WHAT IS REQUIRED =>
Lines with the word "quality" in them are the ones to copy from the records.

SOURCE DATA =>
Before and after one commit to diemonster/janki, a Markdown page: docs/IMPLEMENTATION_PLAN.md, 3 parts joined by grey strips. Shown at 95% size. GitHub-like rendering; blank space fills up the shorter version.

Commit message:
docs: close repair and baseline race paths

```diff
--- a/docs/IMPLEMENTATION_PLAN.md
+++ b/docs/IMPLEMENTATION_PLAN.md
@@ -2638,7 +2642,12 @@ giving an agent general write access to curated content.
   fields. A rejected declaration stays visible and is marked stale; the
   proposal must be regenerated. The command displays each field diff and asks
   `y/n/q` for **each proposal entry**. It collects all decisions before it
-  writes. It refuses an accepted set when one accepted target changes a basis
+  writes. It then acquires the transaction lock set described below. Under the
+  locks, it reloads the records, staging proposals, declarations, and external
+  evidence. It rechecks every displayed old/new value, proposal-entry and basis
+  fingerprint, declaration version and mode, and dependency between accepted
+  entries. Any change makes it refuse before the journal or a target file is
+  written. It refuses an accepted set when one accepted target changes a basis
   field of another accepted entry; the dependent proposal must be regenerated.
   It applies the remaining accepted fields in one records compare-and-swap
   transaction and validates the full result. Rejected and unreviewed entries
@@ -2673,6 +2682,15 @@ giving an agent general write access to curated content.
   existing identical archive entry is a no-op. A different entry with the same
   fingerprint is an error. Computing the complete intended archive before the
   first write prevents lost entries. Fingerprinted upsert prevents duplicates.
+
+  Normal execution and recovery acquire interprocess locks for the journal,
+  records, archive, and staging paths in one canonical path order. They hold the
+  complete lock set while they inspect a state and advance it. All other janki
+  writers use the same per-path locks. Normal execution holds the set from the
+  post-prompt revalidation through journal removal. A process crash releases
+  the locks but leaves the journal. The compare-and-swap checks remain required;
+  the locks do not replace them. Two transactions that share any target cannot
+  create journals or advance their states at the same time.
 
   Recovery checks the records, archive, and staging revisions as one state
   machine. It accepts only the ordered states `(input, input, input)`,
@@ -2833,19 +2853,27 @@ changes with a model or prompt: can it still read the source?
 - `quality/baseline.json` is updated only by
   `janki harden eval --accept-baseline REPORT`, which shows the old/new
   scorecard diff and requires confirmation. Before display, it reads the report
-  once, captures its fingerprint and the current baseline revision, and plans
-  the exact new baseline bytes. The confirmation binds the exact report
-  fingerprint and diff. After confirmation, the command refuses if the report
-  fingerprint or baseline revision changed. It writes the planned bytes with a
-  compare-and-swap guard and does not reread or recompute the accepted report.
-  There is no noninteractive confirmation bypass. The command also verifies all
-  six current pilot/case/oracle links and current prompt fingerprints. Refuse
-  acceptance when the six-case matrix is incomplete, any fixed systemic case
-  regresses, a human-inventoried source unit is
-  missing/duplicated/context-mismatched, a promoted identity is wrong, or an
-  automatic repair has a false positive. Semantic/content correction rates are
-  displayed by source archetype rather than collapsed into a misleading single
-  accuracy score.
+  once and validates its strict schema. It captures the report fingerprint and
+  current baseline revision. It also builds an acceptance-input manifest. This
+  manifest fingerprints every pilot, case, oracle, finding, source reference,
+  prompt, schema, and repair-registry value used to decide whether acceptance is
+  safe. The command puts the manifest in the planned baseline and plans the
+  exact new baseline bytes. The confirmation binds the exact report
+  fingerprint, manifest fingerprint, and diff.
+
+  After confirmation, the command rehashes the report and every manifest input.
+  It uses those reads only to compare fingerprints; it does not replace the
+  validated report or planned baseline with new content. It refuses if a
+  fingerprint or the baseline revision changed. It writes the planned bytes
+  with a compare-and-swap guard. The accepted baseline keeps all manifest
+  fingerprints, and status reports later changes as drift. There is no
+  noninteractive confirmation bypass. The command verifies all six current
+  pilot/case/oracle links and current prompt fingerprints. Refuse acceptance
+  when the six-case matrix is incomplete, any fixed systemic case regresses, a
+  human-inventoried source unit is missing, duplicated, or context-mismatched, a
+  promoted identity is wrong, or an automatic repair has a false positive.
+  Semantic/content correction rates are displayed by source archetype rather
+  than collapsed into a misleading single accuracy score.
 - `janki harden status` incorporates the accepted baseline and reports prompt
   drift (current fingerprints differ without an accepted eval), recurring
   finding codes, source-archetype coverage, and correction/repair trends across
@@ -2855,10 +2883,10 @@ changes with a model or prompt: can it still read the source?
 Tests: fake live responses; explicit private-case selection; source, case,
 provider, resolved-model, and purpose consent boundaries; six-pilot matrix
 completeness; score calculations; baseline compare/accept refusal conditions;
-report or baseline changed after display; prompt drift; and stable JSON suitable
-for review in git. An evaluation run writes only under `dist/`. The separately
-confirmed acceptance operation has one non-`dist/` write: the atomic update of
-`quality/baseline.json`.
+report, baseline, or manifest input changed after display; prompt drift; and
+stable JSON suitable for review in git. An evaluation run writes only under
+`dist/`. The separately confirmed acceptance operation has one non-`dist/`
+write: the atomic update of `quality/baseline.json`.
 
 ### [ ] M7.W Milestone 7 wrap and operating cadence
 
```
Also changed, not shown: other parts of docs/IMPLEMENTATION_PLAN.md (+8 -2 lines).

WORKED SOLUTION =>
 - `quality/baseline.json` is updated only by
-`quality/baseline.json`.
+write: the atomic update of `quality/baseline.json`.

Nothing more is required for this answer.